Exercise aim: Search the records for "empty" and copy each line that holds it.

Content revision data:
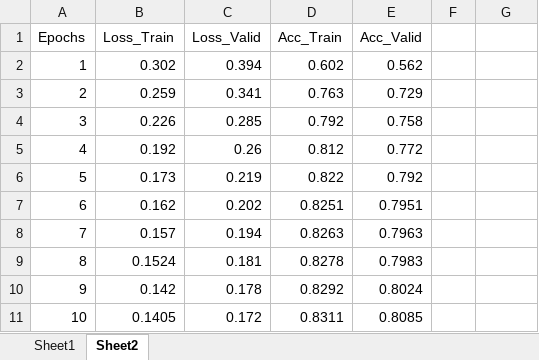
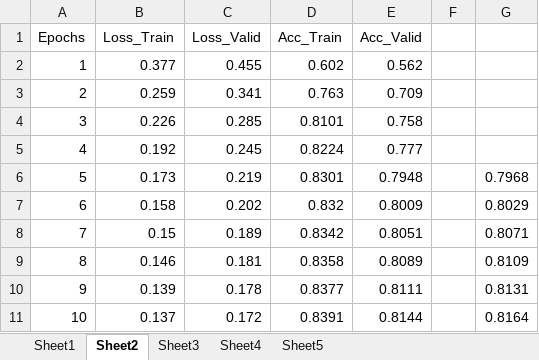
Before and after one commit to radiukpavlo/my-study-python, an Excel workbook: papers/39_data.xlsx, sheet Sheet2, drawn as a sheet; only a part is shown; values as stored, in another font and other column widths than the file's, no borders; the diff covers the shown part only; the diff names each change by its address in the sheet, - before the commit and + after, or states it on an @@ line.

```diff
--- a/papers/39_data.xlsx (sheet Sheet2)
+++ b/papers/39_data.xlsx (sheet Sheet2)
+sheet tab: Sheet3
+sheet tab: Sheet4
+sheet tab: Sheet5
-B2 (Loss_Train): 0.302
+B2 (Loss_Train): 0.377
-C2 (Loss_Valid): 0.394
+C2 (Loss_Valid): 0.455
-E3 (Acc_Valid): 0.729
+E3 (Acc_Valid): 0.709
-D4 (Acc_Train): 0.792
+D4 (Acc_Train): 0.8101
-C5 (Loss_Valid): 0.26
+C5 (Loss_Valid): 0.245
-D5 (Acc_Train): 0.812
+D5 (Acc_Train): 0.8224
-E5 (Acc_Valid): 0.772
+E5 (Acc_Valid): 0.777
-D6 (Acc_Train): 0.822
+D6 (Acc_Train): 0.8301
-E6 (Acc_Valid): 0.792
+E6 (Acc_Valid): 0.7948
-G6: (empty)
+G6: 0.7968
-B7 (Loss_Train): 0.162
+B7 (Loss_Train): 0.158
-D7 (Acc_Train): 0.8251
+D7 (Acc_Train): 0.832
-E7 (Acc_Valid): 0.7951
+E7 (Acc_Valid): 0.8009
-G7: (empty)
+G7: 0.8029
-B8 (Loss_Train): 0.157
+B8 (Loss_Train): 0.15
-C8 (Loss_Valid): 0.194
+C8 (Loss_Valid): 0.189
-D8 (Acc_Train): 0.8263
+D8 (Acc_Train): 0.8342
-E8 (Acc_Valid): 0.7963
+E8 (Acc_Valid): 0.8051
-G8: (empty)
+G8: 0.8071
-B9 (Loss_Train): 0.1524
+B9 (Loss_Train): 0.146
-D9 (Acc_Train): 0.8278
+D9 (Acc_Train): 0.8358
-E9 (Acc_Valid): 0.7983
+E9 (Acc_Valid): 0.8089
-G9: (empty)
+G9: 0.8109
-B10 (Loss_Train): 0.142
+B10 (Loss_Train): 0.139
-D10 (Acc_Train): 0.8292
+D10 (Acc_Train): 0.8377
-E10 (Acc_Valid): 0.8024
+E10 (Acc_Valid): 0.8111
-G10: (empty)
+G10: 0.8131
-B11 (Loss_Train): 0.1405
+B11 (Loss_Train): 0.137
-D11 (Acc_Train): 0.8311
+D11 (Acc_Train): 0.8391
-E11 (Acc_Valid): 0.8085
+E11 (Acc_Valid): 0.8144
-G11: (empty)
+G11: 0.8164
```
Also changed, not shown: 42 edited cells elsewhere in this sheet, 4 other files.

Response to this exercise:
-G6: (empty)
-G7: (empty)
-G8: (empty)
-G9: (empty)
-G10: (empty)
-G11: (empty)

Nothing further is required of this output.